Pakistan court stays hanging of governor's killer

A Pakistani court on Tuesday suspended a policeman's death sentence pending his appeal against conviction for killing a provincial governor who wanted to reform controversial blasphemy laws. Read more

Pak judge who awarded death to Taseer's killer transfered
A Pakistani high court has transferred an anti-terrorism court judge who recently awarded the death sentence to the self-confessed assassin of former Punjab governor Salmaan Taseer for security reasons. Read more

Pak minister critical of blasphemy law assassinated

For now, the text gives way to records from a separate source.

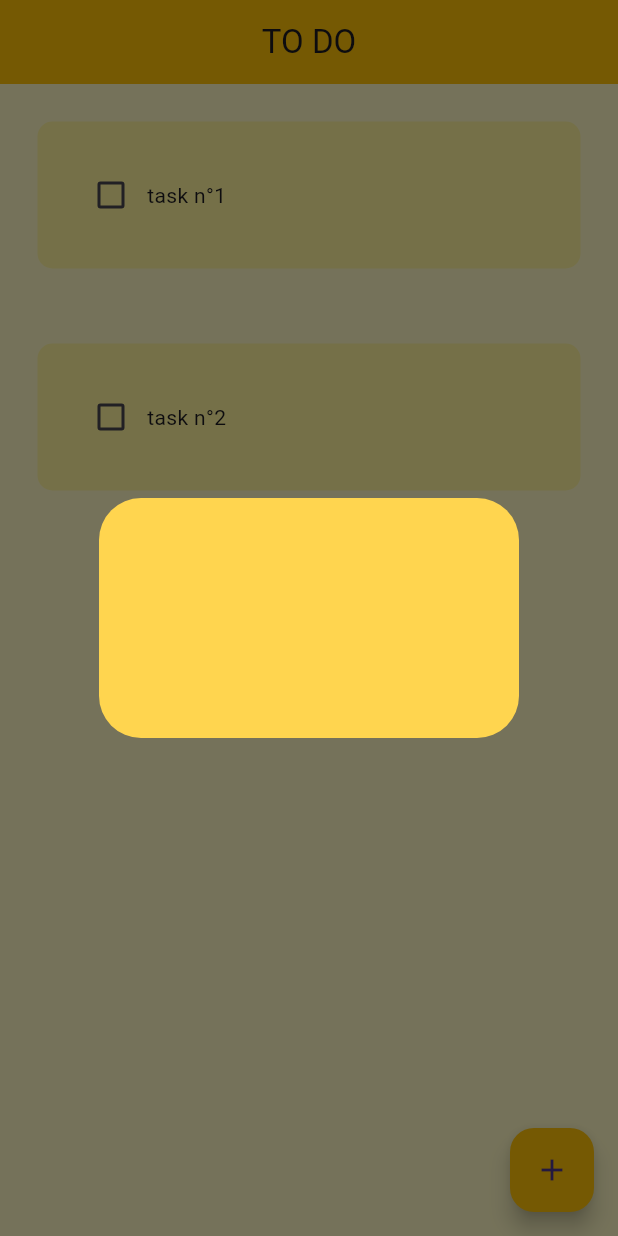
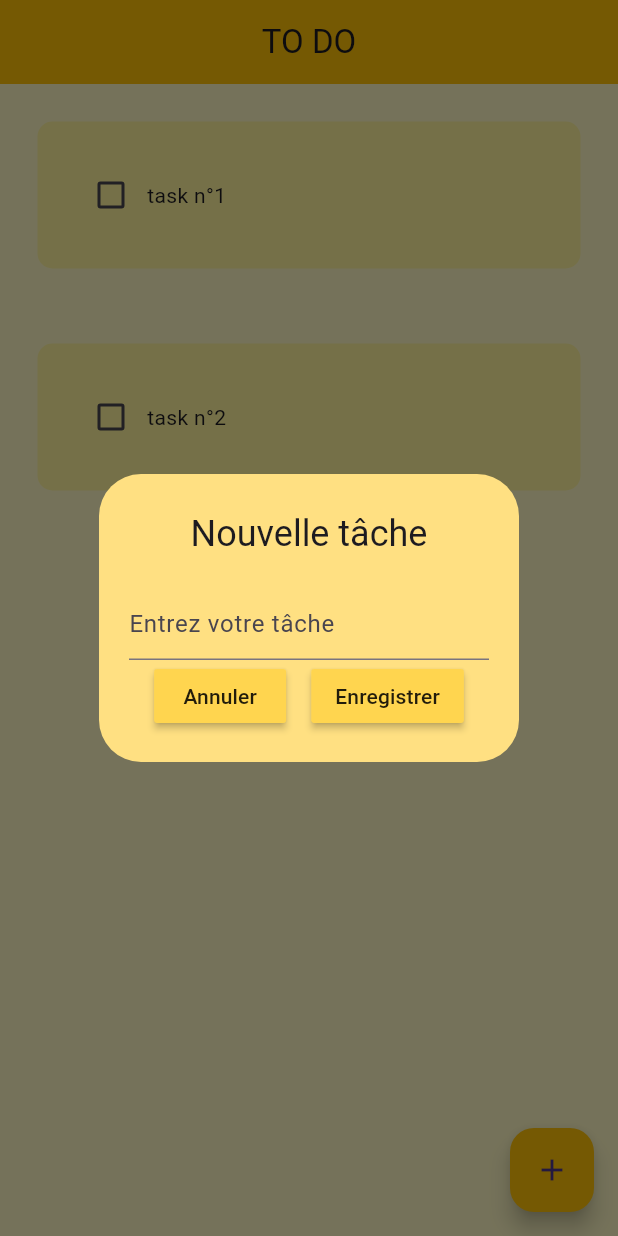
Before and after one commit to julienBelinga/Todo_List, a Flutter app: the screen it shows after launch, after a tap on the "add" icon, on a phone screen of 412 x 824 dp. Run offline on Flutter 3.47's test engine with Material 3 defaults, Android fonts, the phone set to English and light mode, and no system bars.

Commit message:
feat: implement task creation dialog with save functionality

```diff
--- a/lib/Homepage.dart
+++ b/lib/Homepage.dart
@@ -1,10 +1,6 @@
 import 'package:flutter/material.dart';
 import 'package:todo_list/components/DialogBox.dart';
 import 'package:todo_list/components/TodoTile.dart';
-
-void main() {
-  runApp(const HomePage());
-}
 
 class HomePage extends StatefulWidget {
   const HomePage({super.key});
@@ -19,17 +15,29 @@ class _HomePageState extends State<HomePage> {
     ["task n°2", false]
   ];
 
+  final _controller = TextEditingController();
+
   void checkBoxChanged(bool? value, int index) {
     setState(() {
       todoList[index][1] = value;
     });
   }
 
-  void CreateTask() {
+  void saveNewTask() {
+    setState(() {
+      todoList.add([_controller.text, false]);
+    });
+    Navigator.of(context).pop();
+  }
+
+  void createTask() {
     showDialog(
         context: context,
         builder: (context) {
-          return DialogBox();
+          return DialogBox(
+            controller: _controller,
+            onSave: saveNewTask,
+          );
         });
   }
 
@@ -57,7 +65,7 @@ class _HomePageState extends State<HomePage> {
         },
       ),
       floatingActionButton: FloatingActionButton(
-        onPressed: CreateTask,
+        onPressed: createTask,
         backgroundColor: Colors.amber,
         child: const Icon(Icons.add),
       ),
--- a/lib/components/DialogBox.dart
+++ b/lib/components/DialogBox.dart
@@ -1,15 +1,43 @@
 import 'package:flutter/material.dart';
+import 'package:todo_list/components/button.dart';
 
 class DialogBox extends StatelessWidget {
-  const DialogBox({super.key});
+  final TextEditingController controller;
+  final VoidCallback onSave;
+  const DialogBox({
+    super.key,
+    required this.controller,
+    required this.onSave,
+  });
 
   @override
   Widget build(BuildContext context) {
     return AlertDialog(
-      backgroundColor: Colors.amber[300],
-      content: Container(
-        height: 120,
+      backgroundColor: Colors.amber[200],
+      title: const Center(child: Text('Nouvelle tâche')),
+      content: Column(
+        mainAxisSize: MainAxisSize.min,
+        children: [
+          TextField(
+            controller: controller,
+            decoration: const InputDecoration(
+              hintText: "Entrez votre tâche",
+            ),
+          ),
+          Row(
+            mainAxisAlignment: MainAxisAlignment.spaceEvenly,
+            children: [
+              Button(
+                  text: 'Annuler',
+                  onPressed: () {
+                    Navigator.of(context).pop();
+                  }),
+              Button(text: 'Enregistrer', onPressed: onSave),
+            ],
+          )
+        ],
       ),
+      contentPadding: const EdgeInsets.all(20),
     );
   }
 }
--- /dev/null
+++ b/lib/components/button.dart
@@ -0,0 +1,21 @@
+import 'package:flutter/material.dart';
+
+class Button extends StatelessWidget {
+  Button({
+    super.key,
+    required this.text,
+    required this.onPressed,
+  });
+
+  final String text;
+  final VoidCallback onPressed;
+
+  @override
+  Widget build(BuildContext context) {
+    return MaterialButton(
+      onPressed: onPressed,
+      color: Colors.amber[300],
+      child: Text(text),
+    );
+  }
+}
--- a/lib/main.dart
+++ b/lib/main.dart
@@ -10,7 +10,6 @@ class MyApp extends StatelessWidget {
 
   @override
   Widget build(BuildContext context) {
-    // TODO: implement build
     return MaterialApp(
       debugShowCheckedModeBanner: false,
       home: HomePage(),
```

Two months after the governor of Pakistan’s Punjab province, Salmaan Taseer, was assassinated by his bodyguard for his criticism of the country’s controversial blasphemy law, another vocal critic, minorities minister Shahbaz Bhatti, was gunned down.

Read more

Slain Pak minister a martyr, says Archbishop
The Archbishop of Canterbury has called the assassinated Pakistan minister for minorities Shahbaz Bhatti a 'martyr' and asked the government of Pakistan to do more to protect its minorities. Writing in The Times on Monday, Dr Rowan Williams said the murder of Pakistan's only Christian cabinet minister, cannot be "managed or tolerated". Read more

Silenced by the forces of darkness
Pakistan's minister for minorities Shahbaz Bhatti was shot in broad daylight in the capital, Islamabad, police said. The Pakistani Taliban claimed responsibility for the killing, saying the minister had been “punished” for being a blasphemer. Read more

First Published: Aug 21, 2012 09:35 IST